Task brief | Images should be omitted while the rest of the data is duplicated exactly.

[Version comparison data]
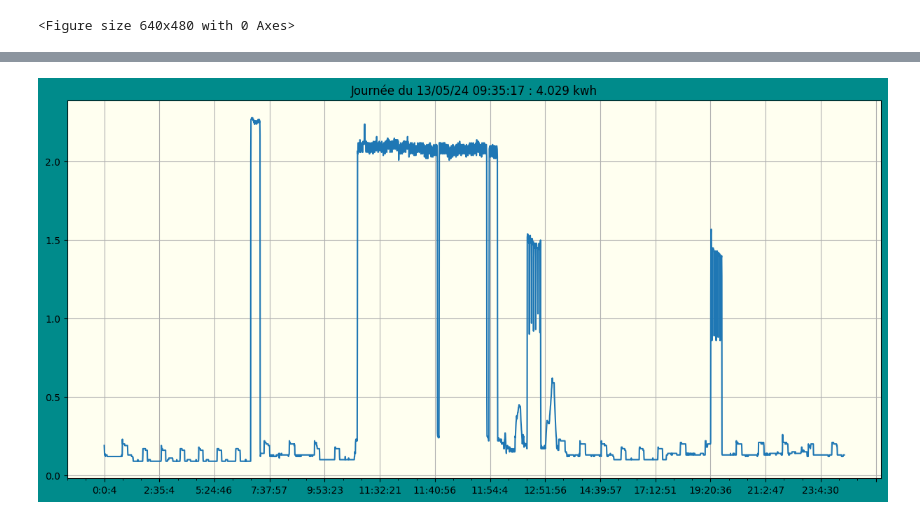
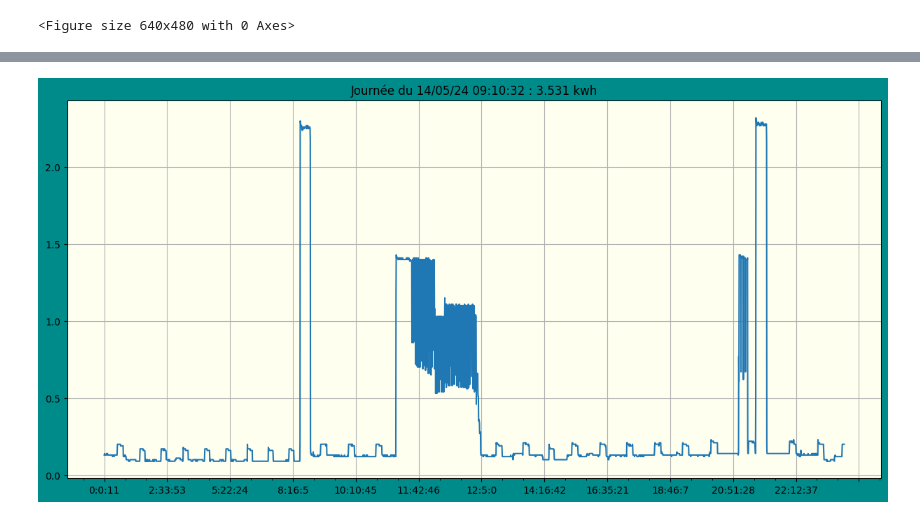
Before and after one commit to jdavid54/jupyter_notebooks, a Jupyter notebook: conso_kwh_reduced.ipynb, the cells around one changed output, grey strips where cells are left out. Saved outputs shown, nothing was run; the diff lists cells and outputs as text; code cells hidden in the pictures.

```diff
--- a/conso_kwh_reduced.ipynb
+++ b/conso_kwh_reduced.ipynb
@@ -140,7 +140,7 @@ with open(path,'wb') as file:
     pickle.dump(data, file)
 # %%
 from matplotlib.ticker import (MultipleLocator, AutoMinorLocator)
-def show(day,pltcolor='moccasin',bgcolor="ivory"):
+def show(day,pltcolor='darkcyan',bgcolor="ivory"):
     conso_day=conso_data[conso_data['days']==day].copy()  # no more error
     conso_day['heure']=conso_day['dates'].apply(lambda x: str(x.hour)+':'+str(x.minute) +':'+str(x.second))
     #=[x.hour for x in conso_day['dates']]
@@ -303,6 +398,6 @@ show(day,bgcolor='ivory')
 # %%
 # plot any day
-day = '13/05/24'
+day = '14/05/24'
 show(day,pltcolor='darkcyan')
 # %% [output]
-[figure, old version]
+[figure, new version]
```
Also changed, not shown: parts of 34 cells of this notebook, 9 other files.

Response |
Before and after one commit to jdavid54/jupyter_notebooks, a Jupyter notebook: conso_kwh_reduced.ipynb, the cells around one changed output, grey strips where cells are left out. Saved outputs shown, nothing was run; the diff lists cells and outputs as text; code cells hidden in the pictures.

```diff
--- a/conso_kwh_reduced.ipynb
+++ b/conso_kwh_reduced.ipynb
@@ -140,7 +140,7 @@ with open(path,'wb') as file:
     pickle.dump(data, file)
 # %%
 from matplotlib.ticker import (MultipleLocator, AutoMinorLocator)
-def show(day,pltcolor='moccasin',bgcolor="ivory"):
+def show(day,pltcolor='darkcyan',bgcolor="ivory"):
     conso_day=conso_data[conso_data['days']==day].copy()  # no more error
     conso_day['heure']=conso_day['dates'].apply(lambda x: str(x.hour)+':'+str(x.minute) +':'+str(x.second))
     #=[x.hour for x in conso_day['dates']]
@@ -303,6 +398,6 @@ show(day,bgcolor='ivory')
 # %%
 # plot any day
-day = '13/05/24'
+day = '14/05/24'
 show(day,pltcolor='darkcyan')
 # %% [output]
-[figure, old version]
+[figure, new version]
```
Also changed, not shown: parts of 34 cells of this notebook, 9 other files.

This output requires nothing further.